There no excuse for a poorly designed product – especially if it is supposed to be a “New & Improved” version of something that has been done before. This is also true of “making it less expensive” or even when developing something new.
In all these cases we are working from a base of past experience and so should only be doing things better.
Our world is being filled with products. Our product managers continually update and change a product – even if it is not “broken” – and our sales people always want some new angle to sell what is essentially the same. We must produce and do it quickly before our competition does or we may lose market share. Staying with a successful product and not changing it year on year (or even more frequently) is seen as failure. Many products land up superfluous or poorly designed.
According to Gary Bortz, Principal Designer at Bortz Product Design, this does not have to be the way.
“We have the technology, the knowledge and the experience. We have passed the industrial and electronic revolution and are firmly in the technology age. Our designers have had decades to hone their skills, they have manufacturing to streamline their processes and marketing to understand and guide their markets. We have matured and our products should reflect this.”
About 90 years ago industrial design was born. This profession is the meeting point of “art and engineering”. It humanises products and makes them ready for mass production. For companies and marketing departments it helps differentiate products – giving them the edge. For users it helps make the connection between themselves and the product.
Imagine an MP3 player that consists of a circuit board in a plastic bag or an espresso machine made of pipes, heating elements and pumps with no housing. Imagine a power saw as a high powered motor spinning a deadly blade in a heavy and difficult to hold housing. vehicles with poorly laid out controls and uncomfortable seating. How would you use these, why would you buy them, where would you hide them? Industrial design packages the essence of the product, making it desirable and accessible to the masses.
A well-designed object can even take on a personality or become an extension of the user. Be it a work tool, kitchen utensil, sporting equipment or even hygiene product, it can instil an emotional response to the user. With good design this will be a positive emotion. Look at any technophile – how lovingly they cradle their iPhone or caress the remote of their favourite system.
And guess what, we are all consumers and users. Whether it is for a personal purchase or one for our company, we still are led by our emotions. Our logic and rationale for making a purchase may be based on features, function and price, but when it comes down to these all being equal, good design will always win out.
This element of design portrays more than we can rationally measure. It gives the impression of added quality and attention to detail that gives us the confidence to choose one product over another. It says – “choose me, I’m better”. It says – “the company that made me, cares”.

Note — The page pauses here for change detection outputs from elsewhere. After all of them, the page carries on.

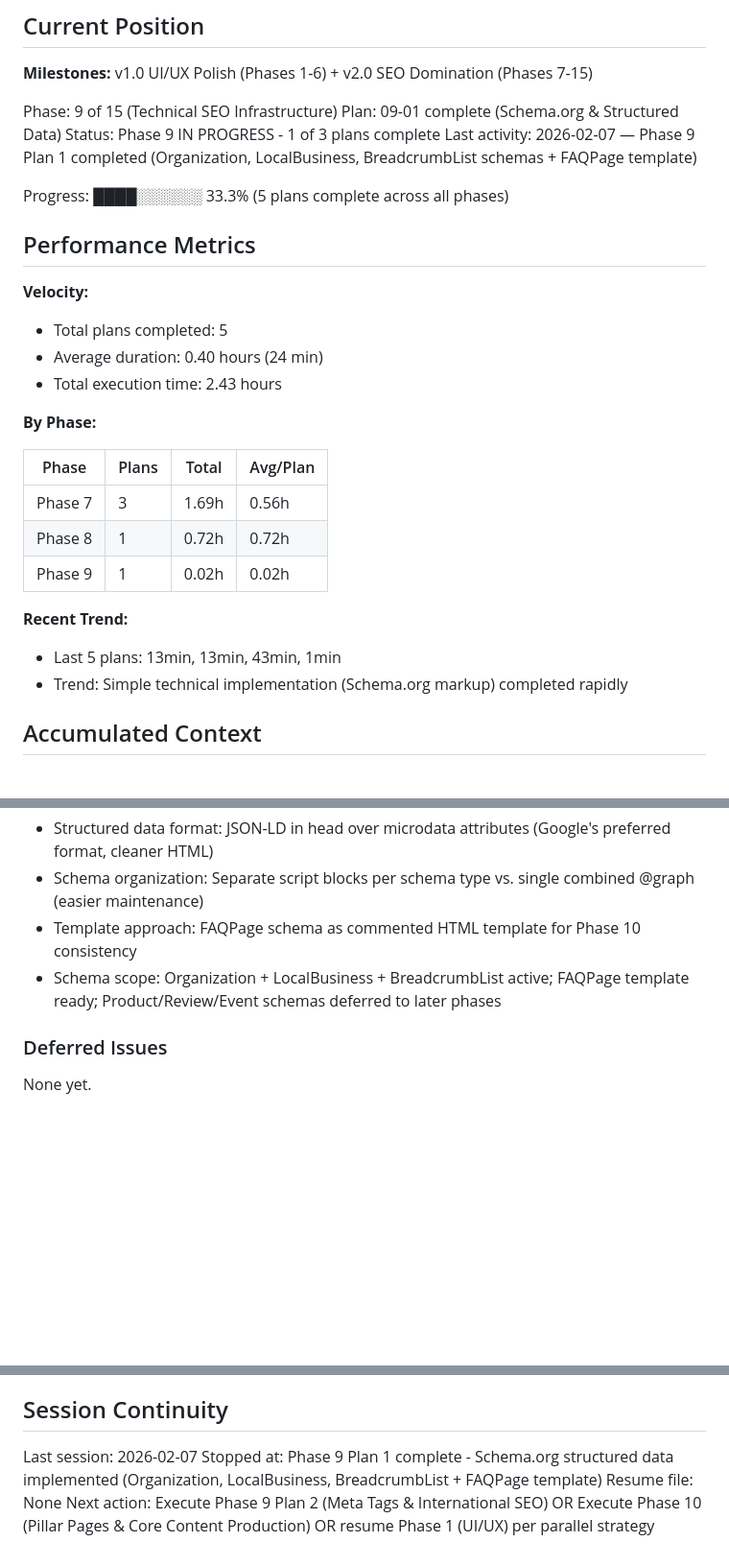
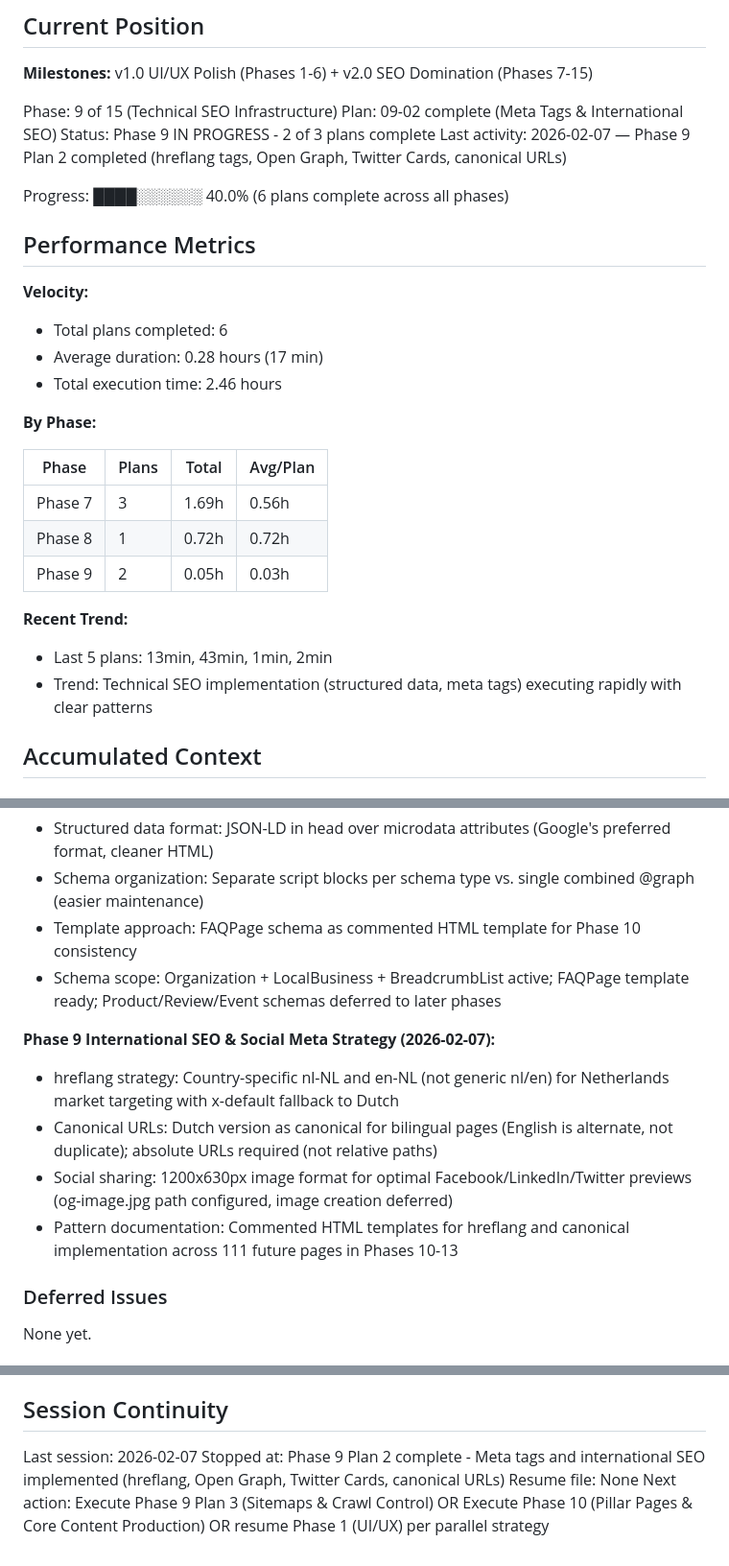
Before and after one commit to Roseyco-management/jetselect, a Markdown page: .planning/STATE.md, 3 parts joined by grey strips. Shown at 96% size. Rendered like a GitHub page; blank space fills up the shorter version.

Commit message:
docs(09-02): complete meta tags & international SEO plan
Bilingual SEO infrastructure with hreflang tags (nl-NL, en-NL,
x-default), social sharing optimization via Open Graph/Twitter
Cards, and canonical URL duplicate content prevention.

Tasks completed (3/3):
- feat(09-02): hreflang tags for bilingual SEO (6557082)
- feat(09-02): Open Graph and Twitter Card meta tags (e17835d)
- feat(09-02): canonical URL tags (917422a)

Phase 9 progress: 2 of 3 plans complete

Co-Authored-By: Claude Sonnet 4.5 <noreply@anthropic.com>

```diff
--- a/.planning/STATE.md
+++ b/.planning/STATE.md
@@ -12,18 +12,18 @@ See: .planning/PROJECT.md (updated 2026-01-27)
 **Milestones:** v1.0 UI/UX Polish (Phases 1-6) + v2.0 SEO Domination (Phases 7-15)
 
 Phase: 9 of 15 (Technical SEO Infrastructure)
-Plan: 09-01 complete (Schema.org & Structured Data)
-Status: Phase 9 IN PROGRESS - 1 of 3 plans complete
-Last activity: 2026-02-07 — Phase 9 Plan 1 completed (Organization, LocalBusiness, BreadcrumbList schemas + FAQPage template)
+Plan: 09-02 complete (Meta Tags & International SEO)
+Status: Phase 9 IN PROGRESS - 2 of 3 plans complete
+Last activity: 2026-02-07 — Phase 9 Plan 2 completed (hreflang tags, Open Graph, Twitter Cards, canonical URLs)
 
-Progress: ████░░░░░░ 33.3% (5 plans complete across all phases)
+Progress: ████░░░░░░ 40.0% (6 plans complete across all phases)
 
 ## Performance Metrics
 
 **Velocity:**
-- Total plans completed: 5
-- Average duration: 0.40 hours (24 min)
-- Total execution time: 2.43 hours
+- Total plans completed: 6
+- Average duration: 0.28 hours (17 min)
+- Total execution time: 2.46 hours
 
 **By Phase:**
 
@@ -31,11 +31,11 @@ Progress: ████░░░░░░ 33.3% (5 plans complete across all phas
 |-------|-------|-------|----------|
 | Phase 7 | 3 | 1.69h | 0.56h |
 | Phase 8 | 1 | 0.72h | 0.72h |
-| Phase 9 | 1 | 0.02h | 0.02h |
+| Phase 9 | 2 | 0.05h | 0.03h |
 
 **Recent Trend:**
-- Last 5 plans: 13min, 13min, 43min, 1min
-- Trend: Simple technical implementation (Schema.org markup) completed rapidly
+- Last 5 plans: 13min, 43min, 1min, 2min
+- Trend: Technical SEO implementation (structured data, meta tags) executing rapidly with clear patterns
 
 ## Accumulated Context
 
@@ -80,6 +80,12 @@ Recent decisions affecting current work:
 - Template approach: FAQPage schema as commented HTML template for Phase 10 consistency
 - Schema scope: Organization + LocalBusiness + BreadcrumbList active; FAQPage template ready; Product/Review/Event schemas deferred to later phases
 
+**Phase 9 International SEO & Social Meta Strategy (2026-02-07):**
+- hreflang strategy: Country-specific nl-NL and en-NL (not generic nl/en) for Netherlands market targeting with x-default fallback to Dutch
+- Canonical URLs: Dutch version as canonical for bilingual pages (English is alternate, not duplicate); absolute URLs required (not relative paths)
+- Social sharing: 1200x630px image format for optimal Facebook/LinkedIn/Twitter previews (og-image.jpg path configured, image creation deferred)
+- Pattern documentation: Commented HTML templates for hreflang and canonical implementation across 111 future pages in Phases 10-13
+
 ### Deferred Issues
 
 None yet.
@@ -100,6 +106,6 @@ None yet.
 ## Session Continuity
 
 Last session: 2026-02-07
-Stopped at: Phase 9 Plan 1 complete - Schema.org structured data implemented (Organization, LocalBusiness, BreadcrumbList + FAQPage template)
+Stopped at: Phase 9 Plan 2 complete - Meta tags and international SEO implemented (hreflang, Open Graph, Twitter Cards, canonical URLs)
 Resume file: None
-Next action: Execute Phase 9 Plan 2 (Meta Tags & International SEO) OR Execute Phase 10 (Pillar Pages & Core Content Production) OR resume Phase 1 (UI/UX) per parallel strategy
+Next action: Execute Phase 9 Plan 3 (Sitemaps & Crawl Control) OR Execute Phase 10 (Pillar Pages & Core Content Production) OR resume Phase 1 (UI/UX) per parallel strategy
```
Also changed, not shown: .planning/ROADMAP.md (+4 -4 lines), 1 other file.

Now almost a century on, industrial designers are doing this daily. Collaborating with engineers, manufacturers, marketing and management and using sophisticated tools and the wealth of knowledge gained over decades to assist at all levels of product development.
The next time your company is developing a new product make sure you have an industrial designer on your team. For more information about industrial design, the services on offer or examples of our work, visit www.bortz.com.au.